Kimberly is a parent to two sons. Kimberly has over 20 years of experience working with those whose lives have been touched by adoption, including birth parents, adoptees, adoptive parents and adoptive families. She is former adoption program director and is now in private practice in Northern Virginia where she works with individuals, families, and adolescents. Her passion for working on adoption-related issues continues in her practice. Kimberly regularly presents at conferences supporting adoption and foster care professionals. She also speaks to groups of mental health professionals to educate them on the adoption-related issues they may encounter in their practices.
Margaret Kajeckas, MPA
Margaret is a birth and adoptive mom to three children ages 14-20. As a Congressional staffer she worked on early education and child nutrition programs, then spent 13 years living in Africa working on maternal and child health issues. She is currently in her last year of a clinical Master’s of Social Work at George Mason University.
Bobbi and her husband are the birth parents of 4 children ranging in age from 16 – 27 years, and recent kinship caregivers of an 8-year-old nephew. Bobbi is the Community Wellness Coordinator in the Director’s Office at the Fairfax County Department of Family Services. Bobbi is well versed in IEP goal setting, as she has experienced advocating for her children’s educational needs over the years. She has a plethora of skills and understanding in the areas of Trauma Informed Care, Domestic Violence, Homelessness and Housing services. Bobbi is on track to graduate with her master’s in public administration degree from George Mason University in December 2020.
Carole W. Sebenick, Ph.D.
Carole is a mom of two children (now a teenager and young adult), who joined her family through international adoption. With them, she has navigated public, private and home school experiences. For more than 15 years, she has worked as a licensed clinical psychologist in private practice, with prior experience in university counseling and career centers, federal government, and nonprofit organizations. Carole has taught undergraduate and graduate courses in psychology, counseling, and higher education at several universities in the Washington, DC, area and in South Florida.
Mary Oborski, MSW, LCSW

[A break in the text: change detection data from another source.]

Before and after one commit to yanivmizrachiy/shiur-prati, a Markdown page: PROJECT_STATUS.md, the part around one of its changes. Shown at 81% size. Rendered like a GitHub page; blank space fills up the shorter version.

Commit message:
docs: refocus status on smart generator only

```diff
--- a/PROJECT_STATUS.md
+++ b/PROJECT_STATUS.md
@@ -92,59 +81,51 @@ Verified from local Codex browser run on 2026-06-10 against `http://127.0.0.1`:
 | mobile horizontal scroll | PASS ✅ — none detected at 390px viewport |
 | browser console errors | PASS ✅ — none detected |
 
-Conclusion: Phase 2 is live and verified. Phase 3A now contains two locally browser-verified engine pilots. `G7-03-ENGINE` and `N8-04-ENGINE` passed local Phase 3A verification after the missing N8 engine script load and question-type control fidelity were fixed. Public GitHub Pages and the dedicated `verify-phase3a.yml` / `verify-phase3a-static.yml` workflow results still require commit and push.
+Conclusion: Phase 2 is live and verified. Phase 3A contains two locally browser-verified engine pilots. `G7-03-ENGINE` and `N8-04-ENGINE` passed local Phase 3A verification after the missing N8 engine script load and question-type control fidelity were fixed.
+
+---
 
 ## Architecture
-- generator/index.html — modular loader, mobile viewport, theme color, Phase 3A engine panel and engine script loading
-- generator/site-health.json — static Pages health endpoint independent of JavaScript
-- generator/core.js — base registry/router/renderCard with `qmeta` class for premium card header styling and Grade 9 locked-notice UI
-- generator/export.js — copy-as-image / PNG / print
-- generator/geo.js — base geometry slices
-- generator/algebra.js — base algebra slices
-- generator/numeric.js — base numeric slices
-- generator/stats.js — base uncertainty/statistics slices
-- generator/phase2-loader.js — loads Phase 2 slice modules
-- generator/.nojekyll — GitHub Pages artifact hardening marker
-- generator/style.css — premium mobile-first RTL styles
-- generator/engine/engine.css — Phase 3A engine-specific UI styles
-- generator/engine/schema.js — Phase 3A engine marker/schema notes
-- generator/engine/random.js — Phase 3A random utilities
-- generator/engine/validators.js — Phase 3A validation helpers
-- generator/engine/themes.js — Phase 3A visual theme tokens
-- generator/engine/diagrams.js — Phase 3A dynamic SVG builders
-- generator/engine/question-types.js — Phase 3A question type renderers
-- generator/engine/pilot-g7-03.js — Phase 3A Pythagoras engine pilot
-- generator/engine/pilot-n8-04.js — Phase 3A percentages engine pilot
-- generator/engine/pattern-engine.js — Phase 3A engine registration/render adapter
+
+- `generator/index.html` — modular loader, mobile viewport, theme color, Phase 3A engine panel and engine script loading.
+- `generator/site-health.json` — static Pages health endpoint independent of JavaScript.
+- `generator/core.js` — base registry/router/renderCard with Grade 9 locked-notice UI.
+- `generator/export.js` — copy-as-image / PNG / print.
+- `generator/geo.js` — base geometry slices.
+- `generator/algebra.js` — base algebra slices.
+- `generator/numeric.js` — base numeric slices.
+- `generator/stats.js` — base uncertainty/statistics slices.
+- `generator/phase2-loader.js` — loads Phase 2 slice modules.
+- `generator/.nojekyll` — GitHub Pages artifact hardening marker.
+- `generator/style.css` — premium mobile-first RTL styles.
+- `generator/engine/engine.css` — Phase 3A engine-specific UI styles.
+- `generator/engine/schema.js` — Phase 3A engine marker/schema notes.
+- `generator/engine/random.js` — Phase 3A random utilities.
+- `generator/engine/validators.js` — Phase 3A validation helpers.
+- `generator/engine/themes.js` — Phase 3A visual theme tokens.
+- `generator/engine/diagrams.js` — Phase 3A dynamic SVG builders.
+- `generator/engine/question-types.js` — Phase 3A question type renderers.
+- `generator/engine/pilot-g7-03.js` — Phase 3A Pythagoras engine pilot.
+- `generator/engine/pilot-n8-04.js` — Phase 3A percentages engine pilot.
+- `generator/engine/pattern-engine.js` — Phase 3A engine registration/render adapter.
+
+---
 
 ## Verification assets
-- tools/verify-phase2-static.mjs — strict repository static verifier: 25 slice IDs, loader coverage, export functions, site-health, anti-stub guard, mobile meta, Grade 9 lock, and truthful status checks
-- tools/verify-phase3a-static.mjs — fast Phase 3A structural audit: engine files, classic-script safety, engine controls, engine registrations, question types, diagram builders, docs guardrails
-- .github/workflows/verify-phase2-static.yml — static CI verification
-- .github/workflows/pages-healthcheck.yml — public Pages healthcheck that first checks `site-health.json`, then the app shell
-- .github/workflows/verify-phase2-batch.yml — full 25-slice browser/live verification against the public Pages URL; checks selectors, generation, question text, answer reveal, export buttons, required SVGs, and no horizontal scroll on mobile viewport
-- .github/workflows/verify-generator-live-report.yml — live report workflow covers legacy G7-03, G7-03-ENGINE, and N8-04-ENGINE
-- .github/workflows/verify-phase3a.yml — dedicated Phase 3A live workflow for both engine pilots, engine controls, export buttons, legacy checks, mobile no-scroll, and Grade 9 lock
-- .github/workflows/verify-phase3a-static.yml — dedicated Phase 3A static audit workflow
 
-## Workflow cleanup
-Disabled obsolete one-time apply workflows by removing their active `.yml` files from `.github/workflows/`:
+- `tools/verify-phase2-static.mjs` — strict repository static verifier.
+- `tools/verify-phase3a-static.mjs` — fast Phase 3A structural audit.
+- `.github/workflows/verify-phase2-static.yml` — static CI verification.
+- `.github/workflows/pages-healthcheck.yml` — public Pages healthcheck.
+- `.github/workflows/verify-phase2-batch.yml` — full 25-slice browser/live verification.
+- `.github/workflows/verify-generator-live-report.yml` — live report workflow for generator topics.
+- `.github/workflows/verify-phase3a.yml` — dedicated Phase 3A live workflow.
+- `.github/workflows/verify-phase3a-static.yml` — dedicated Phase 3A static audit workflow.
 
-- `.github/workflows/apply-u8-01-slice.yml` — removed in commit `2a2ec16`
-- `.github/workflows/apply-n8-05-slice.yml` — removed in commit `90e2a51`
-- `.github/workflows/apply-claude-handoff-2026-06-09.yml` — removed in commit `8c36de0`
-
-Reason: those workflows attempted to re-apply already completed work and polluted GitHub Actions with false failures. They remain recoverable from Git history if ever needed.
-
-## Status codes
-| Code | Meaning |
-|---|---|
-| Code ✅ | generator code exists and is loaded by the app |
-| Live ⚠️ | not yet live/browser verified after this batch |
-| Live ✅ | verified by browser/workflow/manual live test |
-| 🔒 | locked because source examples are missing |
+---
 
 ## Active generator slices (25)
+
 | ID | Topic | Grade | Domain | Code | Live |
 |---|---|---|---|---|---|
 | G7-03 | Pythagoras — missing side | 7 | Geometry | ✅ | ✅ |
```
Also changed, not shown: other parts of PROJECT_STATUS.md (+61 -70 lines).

Mary is an adoptive parent to two young boys. For the past eight years she has been at home raising her two children. Before children, Mary worked in the adoption field. She counseled birth parents, assisted adoptive parents with their adoptions, and facilitated reunions between adult adoptees and their birth parents. As a social worker, Mary also worked for the military teaching parenting skills to young service members and service members who had PTSD and brain injuries.

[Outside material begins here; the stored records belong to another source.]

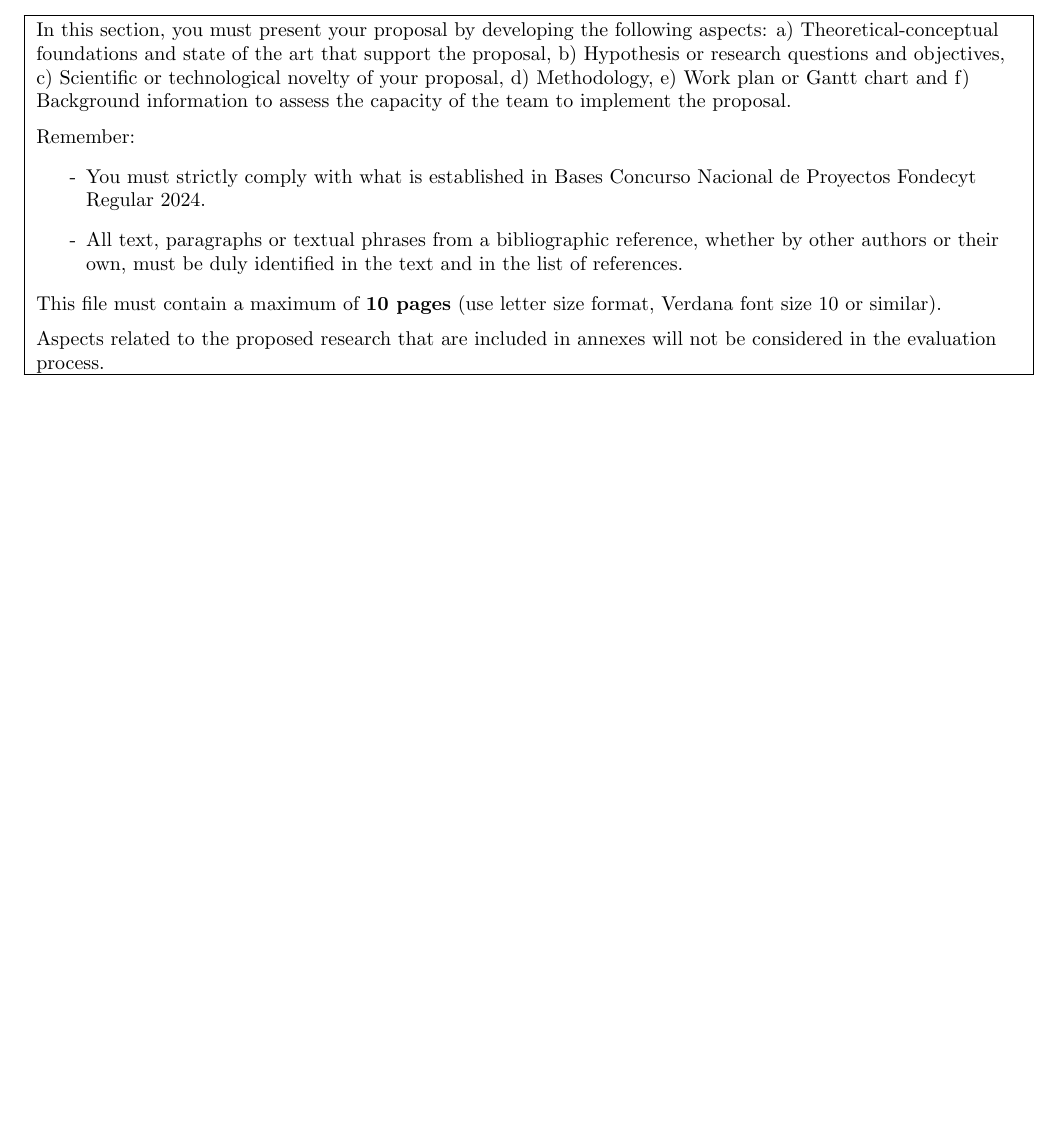
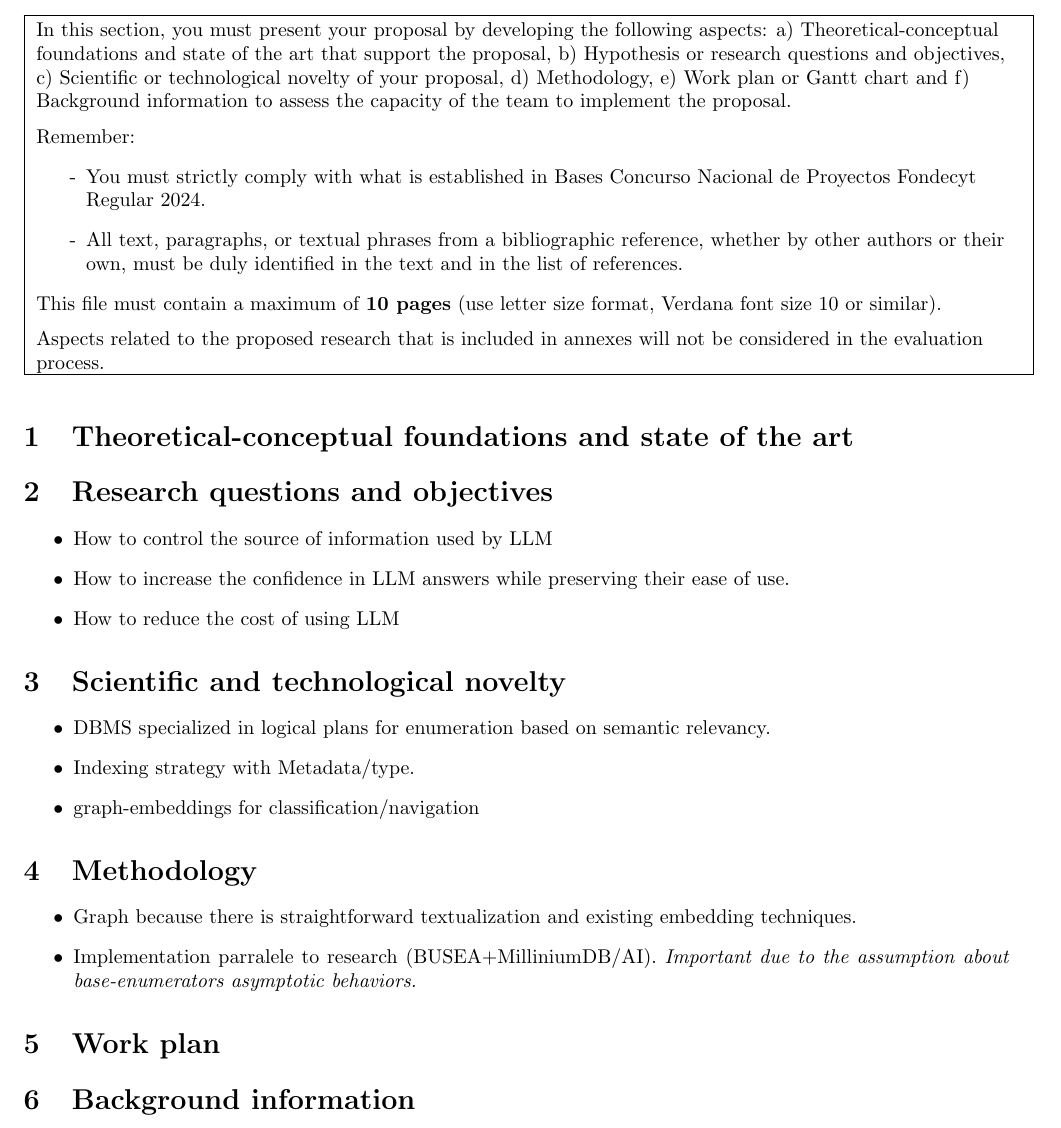
Before and after one commit to marceloarenassaavedra/Fondecyt-24-27, a LaTeX document (ProposedResearchRegEng.tex): part of page 1 of 2, cut so that both start at the same text, the shorter picture padded with empty space. Compiled offline with pdfLaTeX.

Commit message:
Let's start

```diff
--- a/ProposedResearchRegEng.tex
+++ b/ProposedResearchRegEng.tex
@@ -41,19 +41,47 @@ In this section, you must present your proposal by developing the following aspe
 Remember:
 \begin{itemize}
 \item[-] You must strictly comply with what is established in Bases Concurso Nacional de Proyectos Fondecyt Regular 2024.
-\item[-] All text, paragraphs or textual phrases from a bibliographic reference, whether by other authors or their own, must be duly identified in the text and in the list of references.
+\item[-] All text, paragraphs, or textual phrases from a bibliographic reference, whether by other authors or their own, must be duly identified in the text and in the list of references.
 \end{itemize}
 
 This file must contain a maximum of {\bf 10 pages} (use letter size format, Verdana font size 10 or similar).
 
 \vspace{2mm}
 
-Aspects related to the proposed research that are included in annexes will not be considered in the evaluation process.}\\
+Aspects related to the proposed research that is included in annexes will not be considered in the evaluation process.}\\
 \hline
 \end{tabular}
 \vspace{2pt}
 
 }
+
+\section{Theoretical-conceptual foundations and state of the art}
+\section{Research questions and objectives}
+\begin{itemize}
+    \item How to control the source of information used by LLM
+    \item How to increase the confidence in LLM answers while preserving their ease of use.
+    \item How to reduce the cost of using LLM
+\end{itemize}
+
+\section{Scientific and technological novelty}
+
+\begin{itemize}
+    \item DBMS specialized in logical plans for enumeration based on semantic relevancy.
+    \item Indexing strategy with Metadata/type.
+    \item graph-embeddings for classification/navigation
+\end{itemize}
+
+\section{Methodology}
+\begin{itemize}
+    \item Graph because there is straightforward textualization and existing embedding techniques.
+    \item Implementation parralele to research (BUSEA+MilliniumDB/AI). \textit{Important due to the assumption about base-enumerators asymptotic behaviors.}
+\end{itemize}
+
+
+
+\section{Work plan}
+\section{Background information}
+
 
 
 \newpage
```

Kathleen is a birth parent of five, and a kinship care provider. She is a trained foster parent who has completed the pre-placement training requirements. Kathleen has experience parenting a teenager with special needs as a kinship caregiver. Professionally, Kathleen is a general education elementary school teacher in Manassas City Public Schools.

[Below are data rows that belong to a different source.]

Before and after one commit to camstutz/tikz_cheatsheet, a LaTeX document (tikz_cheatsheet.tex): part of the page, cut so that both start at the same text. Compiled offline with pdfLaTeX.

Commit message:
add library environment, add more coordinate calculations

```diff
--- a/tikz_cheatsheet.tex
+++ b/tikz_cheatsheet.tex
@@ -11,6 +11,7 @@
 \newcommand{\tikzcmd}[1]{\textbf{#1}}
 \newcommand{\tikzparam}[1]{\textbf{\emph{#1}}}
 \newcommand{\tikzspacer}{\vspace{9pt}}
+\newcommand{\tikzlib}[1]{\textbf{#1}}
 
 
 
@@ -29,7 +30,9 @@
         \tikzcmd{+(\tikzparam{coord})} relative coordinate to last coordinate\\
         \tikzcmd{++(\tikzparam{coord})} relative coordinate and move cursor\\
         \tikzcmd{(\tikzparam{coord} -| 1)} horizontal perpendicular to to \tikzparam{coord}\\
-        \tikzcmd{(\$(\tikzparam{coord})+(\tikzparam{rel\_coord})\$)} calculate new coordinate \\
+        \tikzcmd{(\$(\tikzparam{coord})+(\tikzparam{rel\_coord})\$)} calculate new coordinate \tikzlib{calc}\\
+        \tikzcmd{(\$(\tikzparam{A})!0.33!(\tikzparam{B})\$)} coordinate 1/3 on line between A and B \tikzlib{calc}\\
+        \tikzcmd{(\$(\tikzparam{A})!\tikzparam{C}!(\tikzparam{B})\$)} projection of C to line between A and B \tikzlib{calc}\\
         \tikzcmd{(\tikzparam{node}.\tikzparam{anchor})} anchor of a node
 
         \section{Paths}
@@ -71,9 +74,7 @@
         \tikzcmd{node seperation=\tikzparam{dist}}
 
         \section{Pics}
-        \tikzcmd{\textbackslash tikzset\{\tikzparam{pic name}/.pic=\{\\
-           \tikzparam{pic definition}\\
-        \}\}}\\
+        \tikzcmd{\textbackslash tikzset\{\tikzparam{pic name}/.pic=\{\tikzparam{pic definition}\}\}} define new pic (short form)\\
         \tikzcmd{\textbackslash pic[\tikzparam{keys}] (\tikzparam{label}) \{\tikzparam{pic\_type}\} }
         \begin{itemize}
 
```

Sarah grew up in a family that fostered and adopted from the time she was five years old. Sarah is the birth and adoptive mother to seven children, from age 3-18. Sarah and her husband have fostered over a dozen children throughout the past 14 years. Sarah has extensive IEP experience due to her children’s learning, behavioral and cognitive disabilities. They have received special education through early intervention, as well as elementary, middle and high school services. Sarah leads support groups and plays an active role in assisting other foster and adoptive parents in her community. Sarah and her husband were named ‘Foster Parents of the Year’ in Loudoun County in 2018 and received the ‘Angels of Adoption’ congressional award in 2018.